Exercise objective => Search the data for the word "style" and copy every line where it occurs.
★ ★ ★
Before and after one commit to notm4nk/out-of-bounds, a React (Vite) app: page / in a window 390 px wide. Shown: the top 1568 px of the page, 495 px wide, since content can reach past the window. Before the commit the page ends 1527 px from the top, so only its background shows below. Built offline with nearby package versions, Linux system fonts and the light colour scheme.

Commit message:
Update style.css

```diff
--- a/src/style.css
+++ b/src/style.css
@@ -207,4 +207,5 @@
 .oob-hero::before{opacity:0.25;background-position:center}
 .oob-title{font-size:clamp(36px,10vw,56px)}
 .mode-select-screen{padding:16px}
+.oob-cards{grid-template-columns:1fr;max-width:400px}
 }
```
★ ★ ★
Task answer =>
Update style.css
--- a/src/style.css
+++ b/src/style.css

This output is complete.